# Task to carry out:
Output the records exactly, with no line skipped.
╭─ Records to use
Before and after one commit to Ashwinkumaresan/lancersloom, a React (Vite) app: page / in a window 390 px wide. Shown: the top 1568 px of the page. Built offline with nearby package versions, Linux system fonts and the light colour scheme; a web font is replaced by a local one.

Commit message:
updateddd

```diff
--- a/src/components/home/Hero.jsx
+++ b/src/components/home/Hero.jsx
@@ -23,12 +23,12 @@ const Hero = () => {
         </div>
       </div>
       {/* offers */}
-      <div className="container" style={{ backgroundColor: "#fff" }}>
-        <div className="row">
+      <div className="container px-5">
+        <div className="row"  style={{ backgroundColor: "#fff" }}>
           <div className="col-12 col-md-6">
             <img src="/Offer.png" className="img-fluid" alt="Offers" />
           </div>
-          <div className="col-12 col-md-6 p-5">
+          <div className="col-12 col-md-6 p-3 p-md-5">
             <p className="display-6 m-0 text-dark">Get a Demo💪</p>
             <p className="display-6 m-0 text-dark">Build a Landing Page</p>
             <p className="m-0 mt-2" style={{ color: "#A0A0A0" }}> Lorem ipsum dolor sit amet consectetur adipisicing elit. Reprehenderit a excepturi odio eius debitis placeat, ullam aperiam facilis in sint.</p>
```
╰─
# Completed task:
Before and after one commit to Ashwinkumaresan/lancersloom, a React (Vite) app: page / in a window 390 px wide. Shown: the top 1568 px of the page. Built offline with nearby package versions, Linux system fonts and the light colour scheme; a web font is replaced by a local one.

Commit message:
updateddd

```diff
--- a/src/components/home/Hero.jsx
+++ b/src/components/home/Hero.jsx
@@ -23,12 +23,12 @@ const Hero = () => {
         </div>
       </div>
       {/* offers */}
-      <div className="container" style={{ backgroundColor: "#fff" }}>
-        <div className="row">
+      <div className="container px-5">
+        <div className="row"  style={{ backgroundColor: "#fff" }}>
           <div className="col-12 col-md-6">
             <img src="/Offer.png" className="img-fluid" alt="Offers" />
           </div>
-          <div className="col-12 col-md-6 p-5">
+          <div className="col-12 col-md-6 p-3 p-md-5">
             <p className="display-6 m-0 text-dark">Get a Demo💪</p>
             <p className="display-6 m-0 text-dark">Build a Landing Page</p>
             <p className="m-0 mt-2" style={{ color: "#A0A0A0" }}> Lorem ipsum dolor sit amet consectetur adipisicing elit. Reprehenderit a excepturi odio eius debitis placeat, ullam aperiam facilis in sint.</p>
```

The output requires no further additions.